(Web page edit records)
* * * * * * *

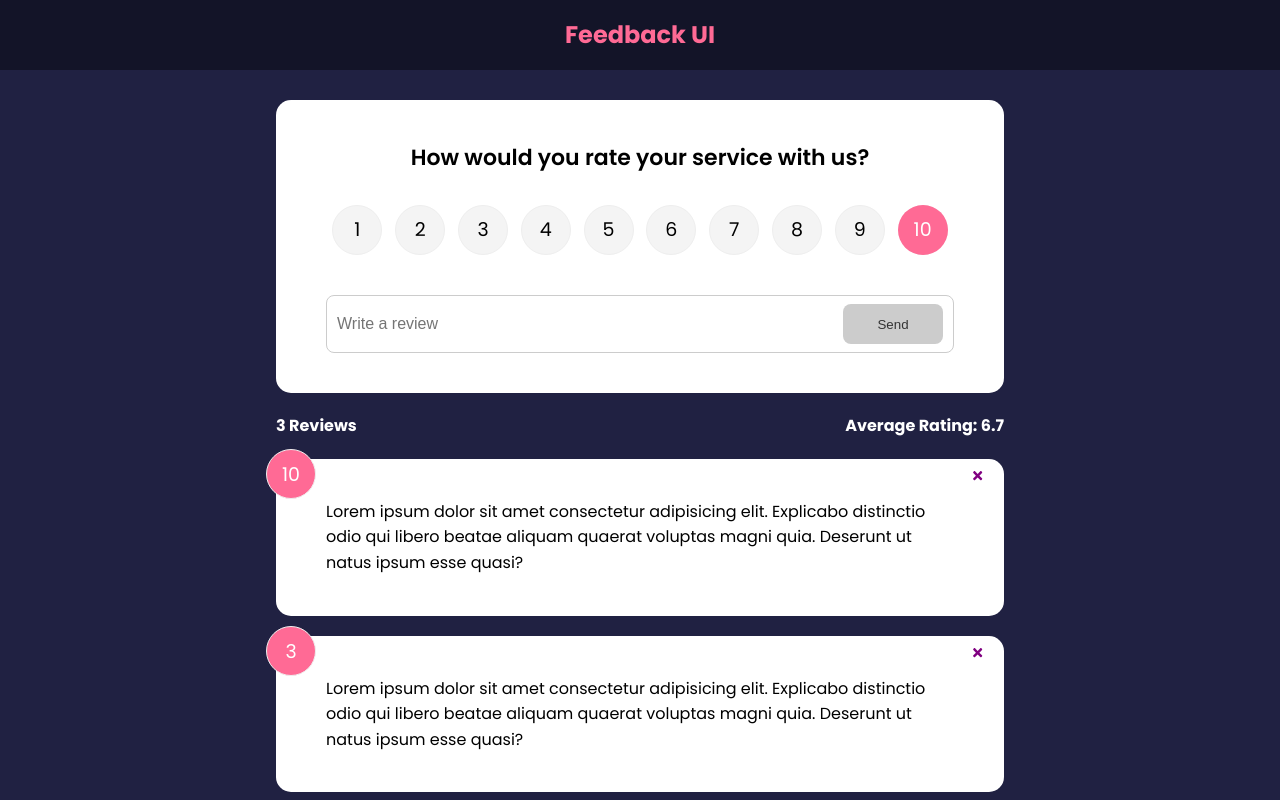
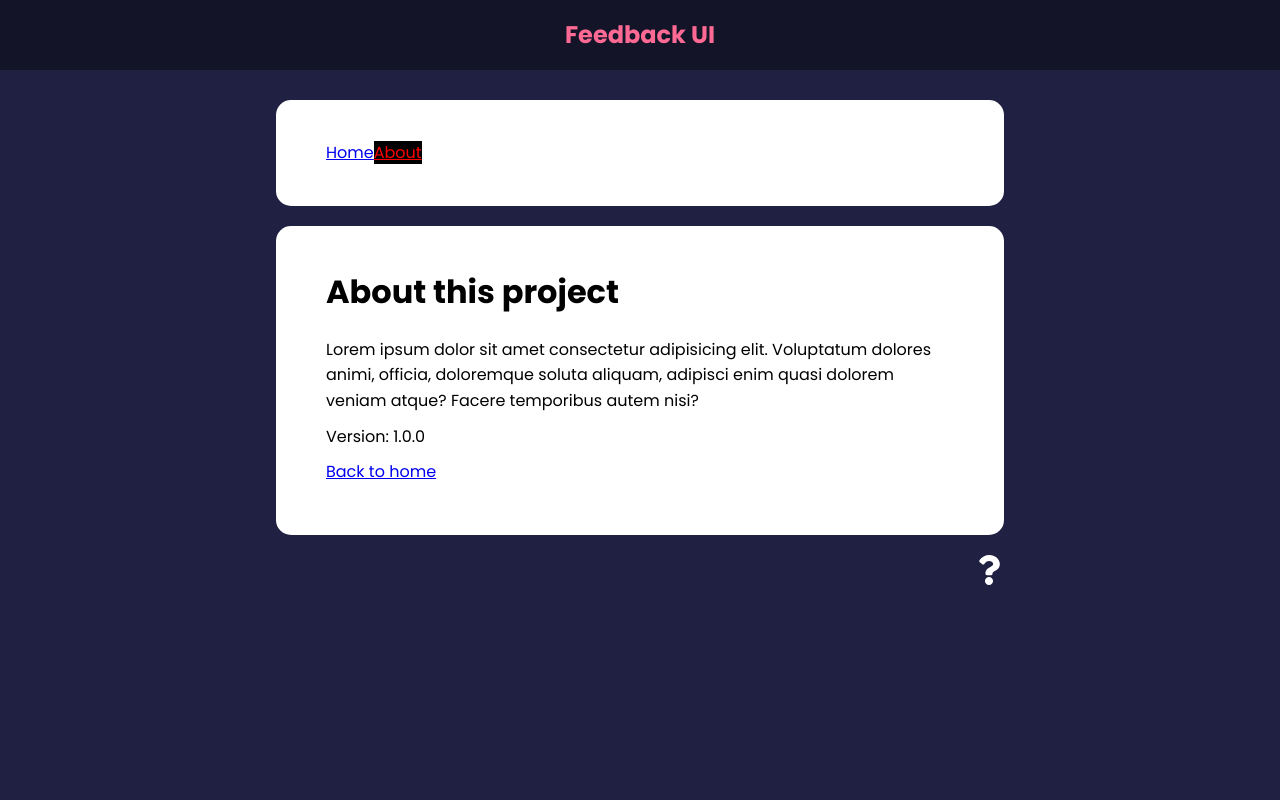
Before and after one commit to ACarr0ll/feedbackform, a React (Create React App) app: page /about in a window 1280 px wide. Shown: the top 800 px of the page. Built offline with nearby package versions, Linux system fonts and the light colour scheme.

Commit message:
Router V6 fixed

```diff
--- a/package.json
+++ b/package.json
@@ -10,6 +10,7 @@
     "react": "^18.1.0",
     "react-dom": "^18.1.0",
     "react-icons": "^4.3.1",
+    "react-router-dom": "^6.3.0",
     "react-scripts": "5.0.1",
     "uuid": "^8.3.2",
     "web-vitals": "^2.1.4"
--- a/src/App.js
+++ b/src/App.js
@@ -1,10 +1,14 @@
 import Header from './components/Header'
 import FeedbackList from './components/FeedbackList'
 import { useState } from 'react'
+import { BrowserRouter as Router, Route, Routes, NavLink} from 'react-router-dom';
 import FeedbackStats from './components/FeedbackStats';
 import FeedbackData from './data/FeedbackData';
 import FeedbackForm from './components/FeedbackForm';
 import {v4 as uuidv4} from 'uuid'
+import Card from './components/shared/Card';
+import AboutPage from './pages/AboutPage';
+import AboutIconLink from './components/AboutIconLink';
 
 
 function App() {
@@ -19,15 +23,36 @@
             setFeedback(feedback.filter((item) => item.id !== id))
     }
     return (
-        <>
+        <Router>
             <Header />
             <div className='container'>
-                <FeedbackForm handleAdd={addFeedback}/>
-                <FeedbackStats feedback={feedback} />
-                <FeedbackList  feedback={feedback} handleDelete={deleteFeedback}/>
+                <Card>
+                    <NavLink to='/' activeClassName='active'>
+                        Home
+                    </NavLink>
+                    <NavLink to='/about' activeClassName='active'>
+                        About
+                    </NavLink>
+                </Card>
+                <Routes>
+                    <Route exact path='/' element={
+                        <>
+                            <FeedbackForm handleAdd={addFeedback}/>
+                            <FeedbackStats feedback={feedback} />
+                            <FeedbackList  feedback={feedback} handleDelete={deleteFeedback}/>
+                        </>
+                    }>
+
+                    </Route>
+
+                <Route path ='/about' element={<AboutPage />}/>
+                </Routes>
+
+
+                <AboutIconLink />
             </div>
-        </>
-    )
+        </Router>
+    );
 }
 
 export default App
--- /dev/null
+++ b/src/components/AboutIconLink.jsx
@@ -0,0 +1,15 @@
+import React from 'react'
+import { FaQuestion } from 'react-icons/fa'
+import { Link } from 'react-router-dom'
+
+function AboutIconLink() {
+  return (
+    <div className='about-link'>
+        <Link to='/about'>
+        <FaQuestion size={30} />
+        </Link>
+    </div>
+  )
+}
+
+export default AboutIconLink
--- a/src/index.css
+++ b/src/index.css
@@ -4,6 +4,11 @@
   box-sizing: border-box;
   margin: 0;
   padding: 0;
+}
+
+.active {
+  background: #000;
+  color: red;
 }
 
 body {
--- /dev/null
+++ b/src/pages/AboutPage.jsx
@@ -0,0 +1,21 @@
+import React from 'react'
+import Card from '../components/shared/Card'
+import { Link } from 'react-router-dom'
+
+function AboutPage() {
+  return (
+    <Card>
+        <div className="about">
+            <h1>About this project</h1>
+            <p>Lorem ipsum dolor sit amet consectetur adipisicing elit. Voluptatum dolores animi, officia, doloremque soluta aliquam, adipisci enim quasi dolorem veniam atque? Facere temporibus autem nisi?</p>
+            <p>Version: 1.0.0</p>
+
+            <p>
+                <Link to="/">Back to home</Link>
+            </p>
+        </div>
+    </Card>
+  )
+}
+
+export default AboutPage
```
Also changed, not shown: 1 other file (tests, documents, lock files or other folders).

* * * * * * *

• REQUIREMENT:
Give the data again word for word, without images.

• OUTPUT BELOW:
Before and after one commit to ACarr0ll/feedbackform, a React (Create React App) app: page /about in a window 1280 px wide. Shown: the top 800 px of the page. Built offline with nearby package versions, Linux system fonts and the light colour scheme.

Commit message:
Router V6 fixed

```diff
--- a/package.json
+++ b/package.json
@@ -10,6 +10,7 @@
     "react": "^18.1.0",
     "react-dom": "^18.1.0",
     "react-icons": "^4.3.1",
+    "react-router-dom": "^6.3.0",
     "react-scripts": "5.0.1",
     "uuid": "^8.3.2",
     "web-vitals": "^2.1.4"
--- a/src/App.js
+++ b/src/App.js
@@ -1,10 +1,14 @@
 import Header from './components/Header'
 import FeedbackList from './components/FeedbackList'
 import { useState } from 'react'
+import { BrowserRouter as Router, Route, Routes, NavLink} from 'react-router-dom';
 import FeedbackStats from './components/FeedbackStats';
 import FeedbackData from './data/FeedbackData';
 import FeedbackForm from './components/FeedbackForm';
 import {v4 as uuidv4} from 'uuid'
+import Card from './components/shared/Card';
+import AboutPage from './pages/AboutPage';
+import AboutIconLink from './components/AboutIconLink';
 
 
 function App() {
@@ -19,15 +23,36 @@
             setFeedback(feedback.filter((item) => item.id !== id))
     }
     return (
-        <>
+        <Router>
             <Header />
             <div className='container'>
-                <FeedbackForm handleAdd={addFeedback}/>
-                <FeedbackStats feedback={feedback} />
-                <FeedbackList  feedback={feedback} handleDelete={deleteFeedback}/>
+                <Card>
+                    <NavLink to='/' activeClassName='active'>
+                        Home
+                    </NavLink>
+                    <NavLink to='/about' activeClassName='active'>
+                        About
+                    </NavLink>
+                </Card>
+                <Routes>
+                    <Route exact path='/' element={
+                        <>
+                            <FeedbackForm handleAdd={addFeedback}/>
+                            <FeedbackStats feedback={feedback} />
+                            <FeedbackList  feedback={feedback} handleDelete={deleteFeedback}/>
+                        </>
+                    }>
+
+                    </Route>
+
+                <Route path ='/about' element={<AboutPage />}/>
+                </Routes>
+
+
+                <AboutIconLink />
             </div>
-        </>
-    )
+        </Router>
+    );
 }
 
 export default App
--- /dev/null
+++ b/src/components/AboutIconLink.jsx
@@ -0,0 +1,15 @@
+import React from 'react'
+import { FaQuestion } from 'react-icons/fa'
+import { Link } from 'react-router-dom'
+
+function AboutIconLink() {
+  return (
+    <div className='about-link'>
+        <Link to='/about'>
+        <FaQuestion size={30} />
+        </Link>
+    </div>
+  )
+}
+
+export default AboutIconLink
--- a/src/index.css
+++ b/src/index.css
@@ -4,6 +4,11 @@
   box-sizing: border-box;
   margin: 0;
   padding: 0;
+}
+
+.active {
+  background: #000;
+  color: red;
 }
 
 body {
--- /dev/null
+++ b/src/pages/AboutPage.jsx
@@ -0,0 +1,21 @@
+import React from 'react'
+import Card from '../components/shared/Card'
+import { Link } from 'react-router-dom'
+
+function AboutPage() {
+  return (
+    <Card>
+        <div className="about">
+            <h1>About this project</h1>
+            <p>Lorem ipsum dolor sit amet consectetur adipisicing elit. Voluptatum dolores animi, officia, doloremque soluta aliquam, adipisci enim quasi dolorem veniam atque? Facere temporibus autem nisi?</p>
+            <p>Version: 1.0.0</p>
+
+            <p>
+                <Link to="/">Back to home</Link>
+            </p>
+        </div>
+    </Card>
+  )
+}
+
+export default AboutPage
```
Also changed, not shown: 1 other file (tests, documents, lock files or other folders).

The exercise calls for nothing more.